Sorry about that. It seemed to me when I started writing this it should have some twisted and bent tale as to why I tattoo baby dolls.
I searched my childhood memories for the one event that steered my world down the dark hole. None! My various employment over the years did include a short stint as a grave digger, but that turned out to be more about mowing the grass than digging anything by moon light.
Most of my other employment has been spent answering this question for people “what would it look like if...?” I mean that’s what artist/designers do, pull ideas from the gray area into the light for all to see. My whole life revolves around this question, its hard not to look at something just for what it is, but what it could be. Which leads me back to the Cherubs.
One day at my local junk yard, while trying to free some of the forgotten dibrie of life for sculpture material, I noticed an old tattoo on my junk dealer’s arm, it looked like vintage military.
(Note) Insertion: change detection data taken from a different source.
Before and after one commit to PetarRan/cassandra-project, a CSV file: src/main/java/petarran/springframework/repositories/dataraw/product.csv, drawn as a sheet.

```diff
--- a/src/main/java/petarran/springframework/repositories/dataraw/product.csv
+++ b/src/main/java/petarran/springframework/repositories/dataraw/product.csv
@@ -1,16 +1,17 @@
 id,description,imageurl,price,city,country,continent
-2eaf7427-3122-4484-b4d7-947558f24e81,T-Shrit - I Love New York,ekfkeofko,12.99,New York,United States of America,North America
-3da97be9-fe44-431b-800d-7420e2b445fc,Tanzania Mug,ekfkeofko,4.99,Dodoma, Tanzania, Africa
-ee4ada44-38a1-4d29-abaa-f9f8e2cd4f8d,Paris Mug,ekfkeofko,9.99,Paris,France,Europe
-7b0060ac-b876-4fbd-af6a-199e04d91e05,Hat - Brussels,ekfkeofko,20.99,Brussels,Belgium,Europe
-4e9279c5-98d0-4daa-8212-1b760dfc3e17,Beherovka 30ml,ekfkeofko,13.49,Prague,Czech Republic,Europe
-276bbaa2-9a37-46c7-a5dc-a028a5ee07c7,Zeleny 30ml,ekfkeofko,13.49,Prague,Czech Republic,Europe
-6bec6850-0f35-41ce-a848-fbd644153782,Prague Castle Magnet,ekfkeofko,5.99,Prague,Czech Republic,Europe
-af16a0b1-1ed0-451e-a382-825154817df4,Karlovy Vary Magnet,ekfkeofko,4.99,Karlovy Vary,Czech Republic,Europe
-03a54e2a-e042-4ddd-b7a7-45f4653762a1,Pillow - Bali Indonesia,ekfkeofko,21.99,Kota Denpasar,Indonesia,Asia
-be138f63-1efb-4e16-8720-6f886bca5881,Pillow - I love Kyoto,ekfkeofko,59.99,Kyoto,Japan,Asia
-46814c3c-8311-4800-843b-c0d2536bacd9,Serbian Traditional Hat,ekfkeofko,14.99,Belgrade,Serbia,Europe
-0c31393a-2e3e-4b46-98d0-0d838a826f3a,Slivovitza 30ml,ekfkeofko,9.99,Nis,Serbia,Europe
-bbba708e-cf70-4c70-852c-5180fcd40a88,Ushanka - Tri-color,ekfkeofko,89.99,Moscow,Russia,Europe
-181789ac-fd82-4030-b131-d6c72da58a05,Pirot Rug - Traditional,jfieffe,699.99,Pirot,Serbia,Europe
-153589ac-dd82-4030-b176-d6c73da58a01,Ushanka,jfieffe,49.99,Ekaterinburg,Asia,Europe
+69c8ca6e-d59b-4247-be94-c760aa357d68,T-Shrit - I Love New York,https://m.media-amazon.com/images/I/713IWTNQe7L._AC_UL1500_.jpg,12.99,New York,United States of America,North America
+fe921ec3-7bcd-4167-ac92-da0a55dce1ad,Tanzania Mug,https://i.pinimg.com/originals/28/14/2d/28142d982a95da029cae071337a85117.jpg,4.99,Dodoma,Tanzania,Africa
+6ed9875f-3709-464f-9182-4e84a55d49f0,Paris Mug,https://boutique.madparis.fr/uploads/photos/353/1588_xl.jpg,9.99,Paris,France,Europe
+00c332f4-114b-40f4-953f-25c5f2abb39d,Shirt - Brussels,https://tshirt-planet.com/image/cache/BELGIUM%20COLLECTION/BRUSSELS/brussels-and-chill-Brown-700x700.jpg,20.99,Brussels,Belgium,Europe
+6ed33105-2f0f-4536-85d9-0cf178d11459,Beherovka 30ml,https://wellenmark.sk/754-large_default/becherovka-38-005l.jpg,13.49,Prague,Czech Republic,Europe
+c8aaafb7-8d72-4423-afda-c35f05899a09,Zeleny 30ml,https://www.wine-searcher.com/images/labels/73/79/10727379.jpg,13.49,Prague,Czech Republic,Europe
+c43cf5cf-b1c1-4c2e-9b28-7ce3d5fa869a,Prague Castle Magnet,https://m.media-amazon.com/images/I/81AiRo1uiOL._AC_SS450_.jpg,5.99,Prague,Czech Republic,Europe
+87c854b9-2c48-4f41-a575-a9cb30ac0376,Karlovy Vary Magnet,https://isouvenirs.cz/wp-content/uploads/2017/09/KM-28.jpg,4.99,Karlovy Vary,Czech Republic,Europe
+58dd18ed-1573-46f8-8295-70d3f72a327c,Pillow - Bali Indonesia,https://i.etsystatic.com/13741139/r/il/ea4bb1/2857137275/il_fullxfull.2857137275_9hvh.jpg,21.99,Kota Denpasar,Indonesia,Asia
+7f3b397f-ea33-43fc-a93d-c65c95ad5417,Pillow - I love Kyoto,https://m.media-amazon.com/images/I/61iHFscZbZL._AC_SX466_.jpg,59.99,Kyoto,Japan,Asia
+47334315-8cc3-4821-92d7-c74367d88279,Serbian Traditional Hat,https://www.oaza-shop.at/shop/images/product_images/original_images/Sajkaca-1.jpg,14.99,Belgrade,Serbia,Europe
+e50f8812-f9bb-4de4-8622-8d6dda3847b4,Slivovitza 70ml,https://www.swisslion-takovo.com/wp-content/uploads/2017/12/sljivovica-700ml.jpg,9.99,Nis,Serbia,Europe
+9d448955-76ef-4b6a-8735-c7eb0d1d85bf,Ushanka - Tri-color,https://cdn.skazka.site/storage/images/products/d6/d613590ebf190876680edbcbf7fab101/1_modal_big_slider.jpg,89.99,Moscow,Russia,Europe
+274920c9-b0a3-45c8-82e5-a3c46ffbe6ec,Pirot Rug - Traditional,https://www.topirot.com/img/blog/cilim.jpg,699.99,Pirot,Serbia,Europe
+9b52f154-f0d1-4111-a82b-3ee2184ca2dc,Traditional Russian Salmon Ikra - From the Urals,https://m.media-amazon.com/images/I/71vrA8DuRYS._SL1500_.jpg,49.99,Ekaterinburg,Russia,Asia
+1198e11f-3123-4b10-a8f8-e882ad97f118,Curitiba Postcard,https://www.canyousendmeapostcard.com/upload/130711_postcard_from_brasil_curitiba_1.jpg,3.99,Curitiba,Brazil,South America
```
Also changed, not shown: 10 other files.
Under the grease and hair I kept trying to make out what it use to say. No luck. As we dickered over 50 cents my eye was drawn from his arm to an old doll sitting on a shelf in his shed. Yep! “what would it look like if...?” I think he wet himself when I asked him “how much you want for the doll?” He already thinks I’m a loon and that cinched it.
One hour of scrubbing, three days of deodorizing and five days of inking the first
Black Cherub was done.
Most of my sculptures are whimsical and humorous, taking common or familiar items and arranging them into new works that challenge most conventional thinking and ideas.
"I like creating work that people aren’t expecting to see in a gallery setting. Something that makes them stop, think for a minute, then crack a little smile.”